Over 80% of dogs and cats two years and older suffer from periodontal disease. Without adequate treatment, it may make your pet more prone to infection, feel chronic pain, and even experience difficulty eating. Here are five easy ways to help stop—or even reverse—this condition.
Brush your pet’s teeth daily.
Brushing your cat’s or your dog’s teeth is the most effective way to remove plaque in order to prevent gingivitis and periodontal disease. Making oral care a daily routine is ideal, but providing at least three brushings per week can be sufficient for good results.
Most cats and dogs can be gradually trained to tolerate brushing. Start by putting your finger in their mouth to get them used to the motion, then eventually use a bristled pet toothbrush and pet toothpaste. Never use human toothpaste on a cat or a dog, as it contains ingredients that are toxic to them. Pet-centric flavours such as poultry, beef and seafood will also likely help your companion to be more cooperative.
Switch to specially formulated oral care pet food.
If time is an issue, dry pet food specially formulated for dental care provides an effective alternative. As your pet chews their food, abrasive particles scrape the plaque off their teeth. Each individual kibble is also usually larger in size, forcing your pet to chew longer.
Give your pet dental treats or a chew toy designed to promote dental health.
While not as effective as daily brushing, certain treats and chew toys can support dental health, such as products accepted by the Veterinary Oral Health Council (VOHC). Chewing on a suitable material helps loosen calculus. However, avoid giving your pet hard plastic toys or animal bones, which may cause lesions on their gums or damage their teeth. Also, look for dental treats containing vitamin C and zinc sulfide, which provide increased oral bacteria control.
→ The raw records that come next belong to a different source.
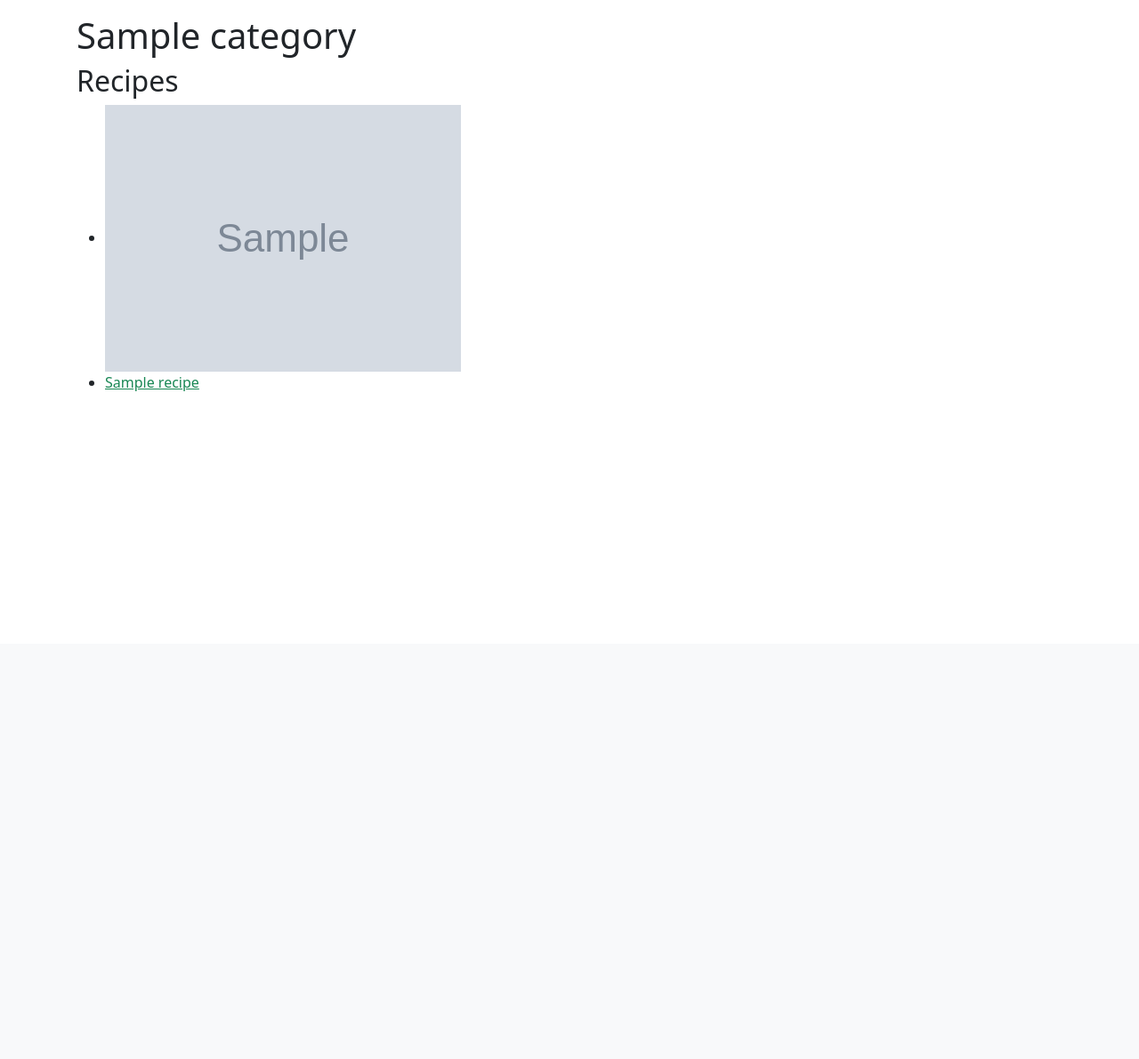
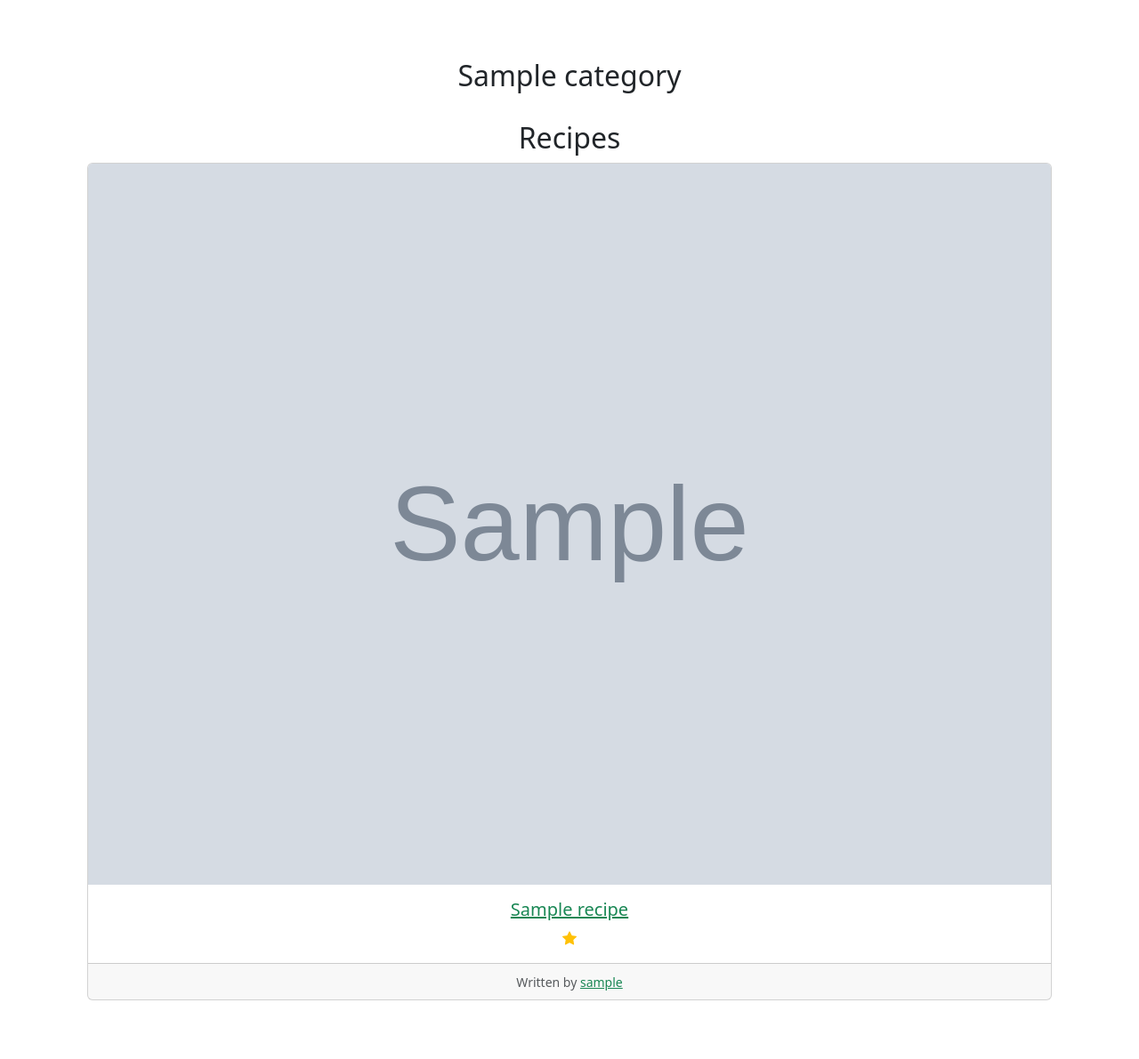
Before and after one commit to TylerWolfWilliams/food_for_thought, a Django app: a page that uses templates/recipes/category.html in a window 1280 px wide. Shown: the part 76-1267 px from the top of the page at 89% size. Before the commit the page ends 516 px from the top, so only its background shows below. Run offline with Django 3.2, Linux system fonts and the light colour scheme; tables that the repository leaves empty hold one stand-in row (values such as "Sample post"); grey boxes marked "Sample" are stand-in pictures.

Commit message:
Category CSS done

```diff
--- a/templates/recipes/category.html
+++ b/templates/recipes/category.html
@@ -2,18 +2,28 @@
 {% load staticfiles %}
 
 {% block body_block %}
-<div>
-    <h1>{{ category.name }}</h1>
+<div class = "container text-center mt-50" style="margin-top:50px">
+   <h2>{{ category.name }}</h2><br>
+    <div class="row h-100" style="margin-bottom:50px">
     <h2>Recipes</h2>
         {% if recipes %}
-    <ul>
+        <div class="card-group">
            {% for recipe in recipes %}
-        <li><img src="{{ recipe.image.url }}" alt="{{ recipe.title }} image"></li>
-        <li><a href="{% url 'recipes:show_recipe' recipe.author.id recipe.slug %}">{{ recipe.title }}</a> {{ recipe.average_rating }}</li>
+           <div class="card">
+               <img class="card-img-top object-fit-cover" src="{{ recipe.image.url }}" alt="{{ recipe.title }} image">
+               <div class="card-body">
+                   <h5 class="card-title"><a href="{% url 'recipes:show_recipe' recipe.author.id recipe.slug %}">{{ recipe.title }}</a></h5>
+                   <p class="card-text"><i class="bi bi-star-fill text-warning"></i> {{ recipe.average_rating|floatformat:"1" }}</p>
+                </div>
+                <div class="card-footer">
+                    <p class="card-text"><small class="text-muted">Written by <a href="{% url 'recipes:show_non_user_account' recipe.author.id %}">{{ recipe.author.username }}</a></small></p>
+                </div>
+            </div>
            {% endfor %}
-    </ul>
+        </div><br>
         {% else %}
            <strong>There are no recipes present.</strong>
         {% endif %}
     </div>
+</div>
 {% endblock %}
```
Lines whose indentation alone changed are shown as unchanged.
Schedule regular dental exams at your veterinary clinic.
As part of your pet’s annual visit, their veterinarian will conduct a thorough dental exam to look for redness or swelling of the gums, calculus buildup, missing teeth and bite abnormalities. Such appointments provide an opportunity to diagnose dental disease, fractured teeth or other problems early, to prevent complications and in many cases, to repair the damage.
Have your pet’s teeth professionally cleaned.
Your veterinarian will let you know if a professional cleaning is recommended based on the findings of the dental exam as well as your pet’s size, age, breed, and the effectiveness of dental care received at home. Such a procedure requires your pet to be put under anesthesia so they remain still. This allows the veterinary team to examine and thoroughly clean the teeth below the gumline and to take dental x-rays, which are needed to fully evaluate the teeth and jaws. After the calculus is removed, the teeth are polished to create a smooth surface which helps prevent further plaque buildup.
 Jeusette, I.C., Roman, A.M., Torre, C., Crusafont, JH., Sanchez, M.C., Pérez-Salcedo, L.M, & Herrera, D. (2016). 24-hour evaluation of dental plaque bacteria and halitosis after consumption of a single placebo or dental treat by dogs. American Journal of Veterinary Research, 77(6), 613-619.